The figure above shows a portion of the Steiner surface, including the triple point. The triple point is at the origin,

and there are double points along the portions of the coordinate axes that are shown in the figure. Equivalently,

the sheets of different colors intersect along the various coordinate axes. The 6 pinch points of the surface are

at the ends of those portions of the coordinate axes.

One more interesting feature of the Steiner surface can be seen in this figure: there are 4 plane conics on the surface.

(Actually, they are circles in this model.) They appear at the edges of the portion shown here, and they are lightly

sketched in black.

Under the projective duality that relates the Steiner surface to the Cayley surface, these 4 circles are collapsed to

the 4 nodes of the Cayley surface. Alternatively, Click here to see a page that shows the 9 lines on the Cayley surface

and also includes some discussion of this remarkable instance of projective duality.

Click here to return to

- the main picture of the Steiner surface

Go back to the JGV homepage.

Back to my homepage

*I made this page by substituting my own data in a *Geometry Center *webpage.*

Prof. Joel Roberts

School of Mathematics

University of Minnesota

Minneapolis, MN 55455

USA

Office: 351 Vincent Hall

Phone: (612) 625-1076

Dept.

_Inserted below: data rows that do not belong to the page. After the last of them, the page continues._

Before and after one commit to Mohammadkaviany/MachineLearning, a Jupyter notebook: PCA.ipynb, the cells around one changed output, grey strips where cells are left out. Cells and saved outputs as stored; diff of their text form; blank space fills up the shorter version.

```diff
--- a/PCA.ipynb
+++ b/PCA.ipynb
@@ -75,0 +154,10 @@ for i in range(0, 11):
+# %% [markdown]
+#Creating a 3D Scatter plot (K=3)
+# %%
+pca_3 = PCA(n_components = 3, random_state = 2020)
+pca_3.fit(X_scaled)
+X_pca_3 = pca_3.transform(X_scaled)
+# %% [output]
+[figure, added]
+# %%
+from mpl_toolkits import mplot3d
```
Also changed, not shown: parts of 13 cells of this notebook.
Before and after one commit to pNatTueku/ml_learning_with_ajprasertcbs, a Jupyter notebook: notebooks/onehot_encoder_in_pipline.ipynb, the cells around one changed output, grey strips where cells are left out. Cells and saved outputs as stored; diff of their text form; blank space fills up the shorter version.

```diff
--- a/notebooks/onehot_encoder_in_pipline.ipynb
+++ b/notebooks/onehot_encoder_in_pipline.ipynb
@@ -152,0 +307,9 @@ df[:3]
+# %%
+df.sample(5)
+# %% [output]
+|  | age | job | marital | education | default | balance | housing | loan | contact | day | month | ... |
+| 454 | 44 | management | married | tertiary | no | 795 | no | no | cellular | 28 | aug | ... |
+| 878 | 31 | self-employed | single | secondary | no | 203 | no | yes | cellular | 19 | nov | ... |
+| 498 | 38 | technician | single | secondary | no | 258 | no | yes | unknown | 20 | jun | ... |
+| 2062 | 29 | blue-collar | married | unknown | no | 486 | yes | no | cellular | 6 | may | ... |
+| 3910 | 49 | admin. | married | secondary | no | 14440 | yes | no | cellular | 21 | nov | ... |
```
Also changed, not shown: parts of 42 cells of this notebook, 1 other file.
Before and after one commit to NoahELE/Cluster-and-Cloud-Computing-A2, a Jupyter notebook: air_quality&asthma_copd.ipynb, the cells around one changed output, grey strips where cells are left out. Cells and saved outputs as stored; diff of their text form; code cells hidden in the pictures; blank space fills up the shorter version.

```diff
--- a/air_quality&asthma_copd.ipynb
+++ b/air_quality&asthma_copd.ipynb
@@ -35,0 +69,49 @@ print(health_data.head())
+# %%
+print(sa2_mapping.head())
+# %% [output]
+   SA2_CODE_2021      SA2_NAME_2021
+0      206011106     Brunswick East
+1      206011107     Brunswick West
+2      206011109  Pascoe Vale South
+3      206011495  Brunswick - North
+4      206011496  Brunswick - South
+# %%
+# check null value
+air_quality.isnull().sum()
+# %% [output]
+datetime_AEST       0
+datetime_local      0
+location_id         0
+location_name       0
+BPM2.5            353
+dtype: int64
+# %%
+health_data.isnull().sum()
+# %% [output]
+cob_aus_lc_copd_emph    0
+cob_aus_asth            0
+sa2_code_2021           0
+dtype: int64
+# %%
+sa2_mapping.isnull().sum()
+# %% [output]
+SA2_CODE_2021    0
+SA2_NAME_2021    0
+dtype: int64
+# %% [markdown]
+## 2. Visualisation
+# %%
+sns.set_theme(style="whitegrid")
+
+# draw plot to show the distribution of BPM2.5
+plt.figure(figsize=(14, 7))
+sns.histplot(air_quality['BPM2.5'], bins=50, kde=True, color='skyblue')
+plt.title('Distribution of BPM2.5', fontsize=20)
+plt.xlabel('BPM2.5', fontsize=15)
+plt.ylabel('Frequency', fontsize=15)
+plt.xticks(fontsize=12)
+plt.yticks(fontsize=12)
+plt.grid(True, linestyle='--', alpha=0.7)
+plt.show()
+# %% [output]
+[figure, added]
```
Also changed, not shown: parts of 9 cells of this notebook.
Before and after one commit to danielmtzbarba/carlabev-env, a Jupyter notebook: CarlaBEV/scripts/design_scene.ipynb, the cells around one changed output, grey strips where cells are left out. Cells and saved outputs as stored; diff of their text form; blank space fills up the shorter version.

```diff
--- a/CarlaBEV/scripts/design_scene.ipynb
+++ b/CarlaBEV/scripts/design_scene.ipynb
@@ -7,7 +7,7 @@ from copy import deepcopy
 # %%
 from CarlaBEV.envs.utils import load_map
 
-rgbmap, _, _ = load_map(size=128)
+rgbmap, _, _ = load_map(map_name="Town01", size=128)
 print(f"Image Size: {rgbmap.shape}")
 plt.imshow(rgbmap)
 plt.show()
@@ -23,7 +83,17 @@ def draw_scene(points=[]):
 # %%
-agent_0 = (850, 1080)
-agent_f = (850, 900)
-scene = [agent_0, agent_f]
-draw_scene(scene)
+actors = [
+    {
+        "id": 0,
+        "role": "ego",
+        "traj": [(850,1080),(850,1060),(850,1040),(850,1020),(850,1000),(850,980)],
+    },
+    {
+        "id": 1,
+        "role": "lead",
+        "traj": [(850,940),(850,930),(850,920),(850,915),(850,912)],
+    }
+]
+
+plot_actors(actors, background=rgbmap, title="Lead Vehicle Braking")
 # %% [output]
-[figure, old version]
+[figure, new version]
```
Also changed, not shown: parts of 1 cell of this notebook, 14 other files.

FAX: (612) 626-2017

e-mail: `roberts@math.umn.edu
http://www.math.umn.edu/~roberts
`